[Source records]
=== Section Start ===

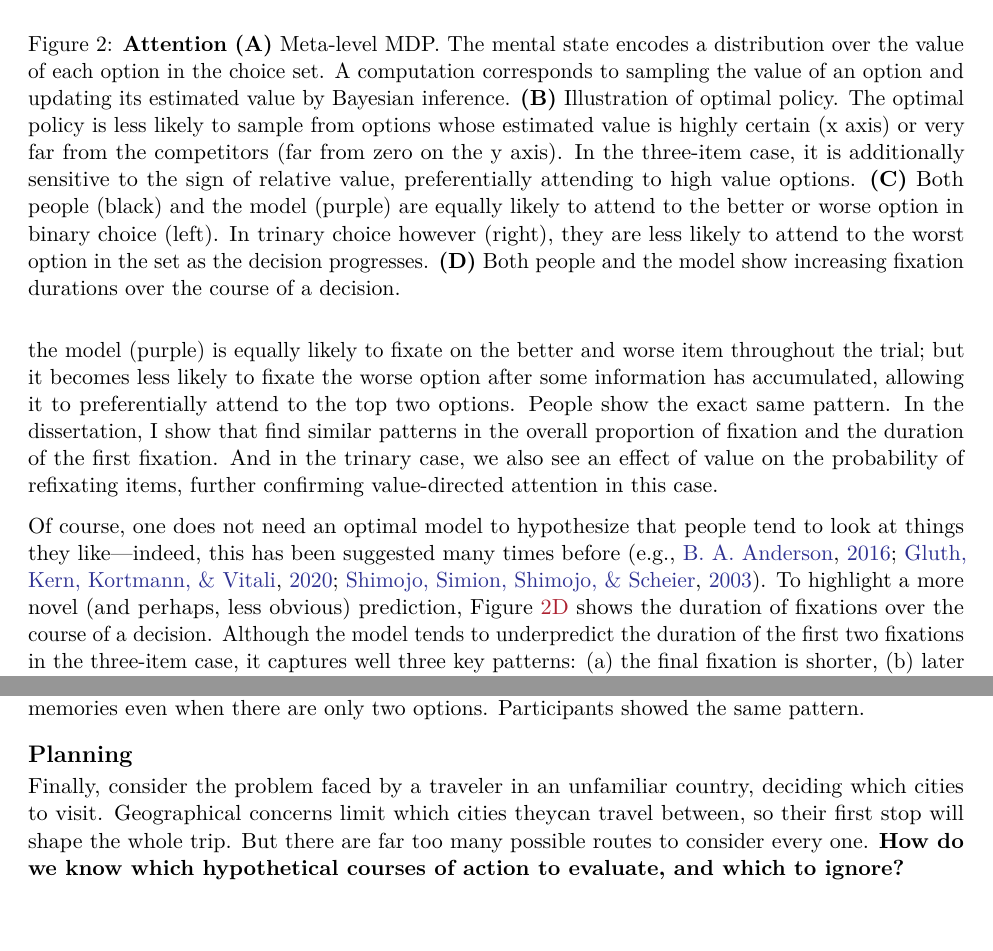
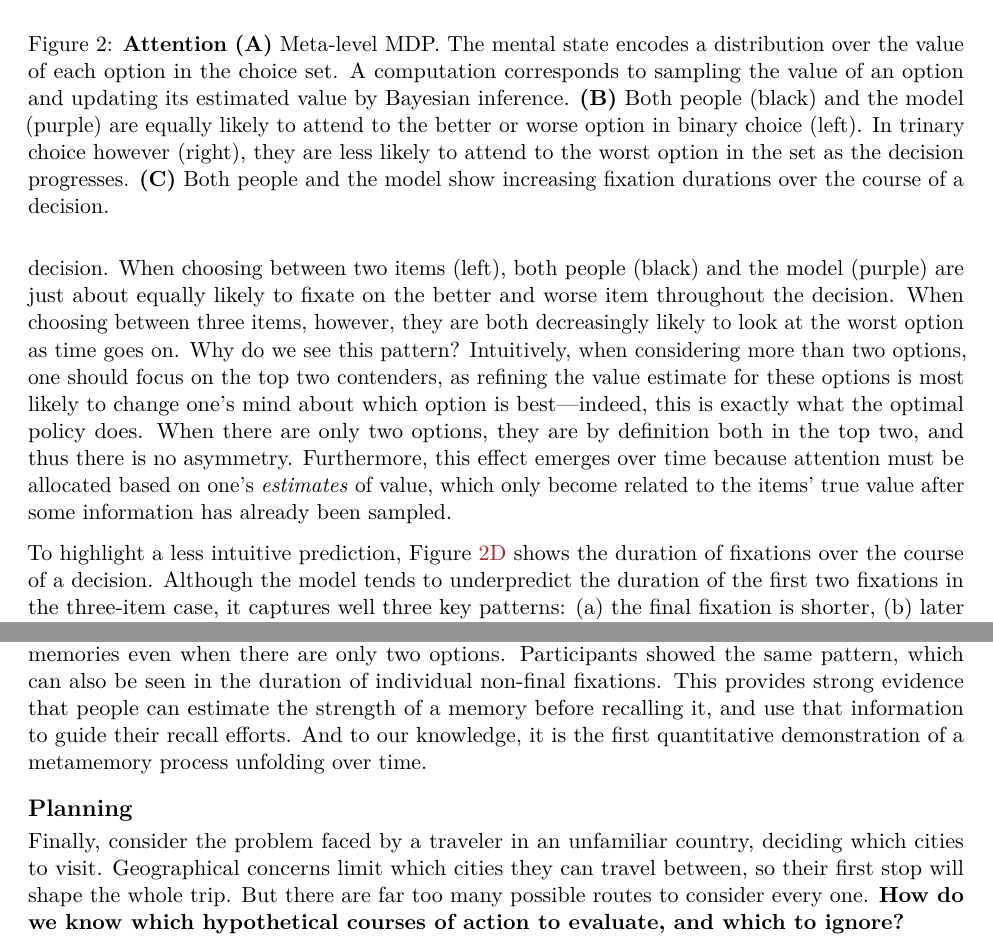
Before and after one commit to fredcallaway/dissertation, a LaTeX document (precis.tex): two parts of pages 4 and 6 of 12, joined at a grey line, cut so that both start at the same text, the shorter picture padded with empty space. Compiled offline with pdfLaTeX.

Commit message:
refine attention and memory

```diff
--- a/precis.tex
+++ b/precis.tex
@@ -50,9 +50,8 @@ The power of identifying this parallel between external and internal environment
   \includegraphics[width=\textwidth]{diagrams/precis/attention.pdf}
   \caption{\captiontitle{Attention}
     \subcap{A} Meta-level MDP. The mental state encodes a distribution over the value of each option in the choice set. A computation corresponds to sampling the value of an option and updating its estimated value by Bayesian inference.
-    \subcap{B} Illustration of optimal policy. The optimal policy is less likely to sample from options whose estimated value is highly certain (x axis) or very far from the competitors (far from zero on the y axis). In the three-item case, it is additionally sensitive to the sign of relative value, preferentially attending to high value options.
-    \subcap{C} Both people (black) and the model (purple) are equally likely to attend to the better or worse option in binary choice (left). In trinary choice however (right), they are less likely to attend to the worst option in the set as the decision progresses.
-    \subcap{D} Both people and the model show increasing fixation durations over the course of a decision.
+    \subcap{B} Both people (black) and the model (purple) are equally likely to attend to the better or worse option in binary choice (left). In trinary choice however (right), they are less likely to attend to the worst option in the set as the decision progresses.
+    \subcap{C} Both people and the model show increasing fixation durations over the course of a decision.
   }
   \label{fig:attention}
 \end{figure}
@@ -72,7 +68,9 @@ Do people use a similar strategy to allocate attention when making choices? To a
 
-In the dissertation, I conduct a thorough comparison of optimal and human attention allocation in simple choice. Here, I highlight two of the most striking findings. \figref{fig:attention}{c} shows the probability of fixating on the worst option in the set over the course of a decision. Consistent with \figref{fig:attention}{b}, the model (purple) is equally likely to fixate on the better and worse item throughout the trial; but it becomes less likely to fixate the worse option after some information has accumulated, allowing it to preferentially attend to the top two options. People show the exact same pattern. In the dissertation, I show that find similar patterns in the overall proportion of fixation and the duration of the first fixation. And in the trinary case, we also see an effect of value on the probability of refixating items, further confirming value-directed attention in this case.
+\figref{fig:attention}{c} shows the probability of fixating on the worst option in the set over the course of a decision. When choosing between two items (left), both people (black) and the model (purple) are just about equally likely to fixate on the better and worse item throughout the decision. When choosing between three items, however, they are both decreasingly likely to look at the worst option as time goes on. Why do we see this pattern? Intuitively, when considering more than two options, one should focus on the top two contenders, as refining the value estimate for these options is most likely to change one's mind about which option is best---indeed, this is exactly what the optimal policy does. When there are only two options, they are by definition both in the top two, and thus there is no asymmetry. Furthermore, this effect emerges over time because attention must be allocated based on one's \emph{estimates} of value, which only become related to the items' true value after some information has already been sampled.
 
-Of course, one does not need an optimal model to hypothesize that people tend to look at things they like---indeed, this has been suggested many times before (e.g., \citealp{shimojo2003gaze,gluth2020valuebased,anderson2016attention}). To highlight a more novel (and perhaps, less obvious) prediction, \figref{fig:attention}{d} shows the duration of fixations over the course of a decision. Although the model tends to underpredict the duration of the first two fixations in the three-item case, it captures well three key patterns: (a) the final fixation is shorter, (b) later (but non-final) fixations are longer and (c) fixations are substantially longer in the two-item case. The first occurs because final fixations are cut off when a choice is made, as in previous evidence accumulation models \citep{krajbich2010visual}. The latter two patterns are unique predictions of the optimal model. They arise because more evidence is needed to alter beliefs when their precision is already high; this occurs late in the trial, especially in the two-item case where samples are split between fewer items.
+% In the dissertation, I show that find similar patterns in the overall proportion of fixation and the duration of the first fixation. And in the trinary case, we also see an effect of value on the probability of refixating items, further confirming value-directed attention in this case.
+
+To highlight a less intuitive prediction, \figref{fig:attention}{d} shows the duration of fixations over the course of a decision. Although the model tends to underpredict the duration of the first two fixations in the three-item case, it captures well three key patterns: (a) the final fixation is shorter, (b) later (but non-final) fixations are longer and (c) fixations are substantially longer in the two-item case. The first occurs because final fixations are cut off when a choice is made, as in previous evidence accumulation models \citep{krajbich2010visual}. The latter two patterns are unique predictions of the optimal model. They arise because more evidence is needed to alter beliefs when their precision is already high; this occurs late in the trial, especially in the two-item case where samples are split between fewer items.
 
 Critically, these qualitative differences in the model predictions in binary and trinary choice are not the result of model fitting. The same set of parameters are used to generate predictions for binary and trinary choice, and the key qualitative differences are highly robust to the values of those parameters. This illustrates the power of rational models to generalize.
 
@@ -103,5 +101,5 @@ Solving this metalevel MDP reveals that, perhaps unsurprisingly, it is optimal t
 
-One weakness with the above finding, and indeed with many empirical results in metamemory, is that we observe at most one single metacognitive decision in each trial, the decision to terminate search. To provide a stronger test of the sequential search-evaluate loop, my colleagues and I designed a modified cued-recall paradigm in which two candidate memories could be recalled on each trial (\figref{memory}{c}). By tracking attention to the corresponding cues using a keypress-contingent display, we could observe this metacognitive process unfolding even before a memory was recalled or given up on. Interestingly, \figref{memory}{d} shows that, contrary to the decision-making case studied in the previous chapter, the optimal policy preferentially attends to cues associated with stronger memories even when there are only two options. Participants showed the same pattern.
+One weakness with the above finding, and indeed with many empirical results in metamemory, is that we observe at most one single metacognitive decision in each trial, the decision to terminate search. To provide a stronger test of the sequential search-evaluate loop, my colleagues and I designed a modified cued-recall paradigm in which two candidate memories could be recalled on each trial (\figref{memory}{c}). By tracking attention to the corresponding cues using a keypress-contingent display, we could observe this metacognitive process unfolding even before a memory was recalled or given up on. Interestingly, \figref{memory}{d} shows that, contrary to the decision-making case studied in the previous chapter, the optimal policy preferentially attends to cues associated with stronger memories even when there are only two options. Participants showed the same pattern, which can also be seen in the duration of individual non-final fixations. This provides strong evidence that people can estimate the strength of a memory before recalling it, and use that information to guide their recall efforts. And to our knowledge, it is the first quantitative demonstration of a metamemory process unfolding over time.
 
 % This chapter is based on a preprint that is currently under review at \emph{Psychological Review}.
 
@@ -119,7 +117,7 @@ One weakness with the above finding, and indeed with many empirical results in m
 \end{figure}
 
 
-Finally, consider the problem faced by a traveler in an unfamiliar country, deciding which cities to visit. Geographical concerns limit which cities theycan travel between, so their first stop will shape the whole trip. But there are far too many possible routes to consider every one. \textbf{How do we know which hypothetical courses of action to evaluate, and which to ignore?}
+Finally, consider the problem faced by a traveler in an unfamiliar country, deciding which cities to visit. Geographical concerns limit which cities they can travel between, so their first stop will shape the whole trip. But there are far too many possible routes to consider every one. \textbf{How do we know which hypothetical courses of action to evaluate, and which to ignore?}
 
 How people solve problems that require thinking multiple steps ahead has been a focal question since the very earliest attempts to understand the human mind in computational terms \citep{newell1956logic,newell1972human}. Both then and now, most work on human planning has focused on identifying the heuristics people use to select which possibile actions to consider. For example, people might limit the depth of their search \citep{macgregor2001information,keramati2016adaptive,krusche2018adaptive,snider2015prospective}, ``prune'' away initially unpromising courses of action \citep{huys2012bonsai,huys2015interplay}, or avoid planning altogether by relying on habit or ``memoization'' \citep{huys2015interplay,kool2017costbenefit}. However, the questions of why people use those particular heuristics and of predicting which of the many possible heuristics people will employ in any particular case, have been relatively unexplored.
 
```
Also changed, not shown: precis.tex (17 more changed lines).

=== Section End ===

Scan the records above for the word "power". Show each line in which it appears.

RESPONSE TO THIS EXERCISE.
@@ -50,9 +50,8 @@ The power of identifying this parallel between external and internal environment
 Critically, these qualitative differences in the model predictions in binary and trinary choice are not the result of model fitting. The same set of parameters are used to generate predictions for binary and trinary choice, and the key qualitative differences are highly robust to the values of those parameters. This illustrates the power of rational models to generalize.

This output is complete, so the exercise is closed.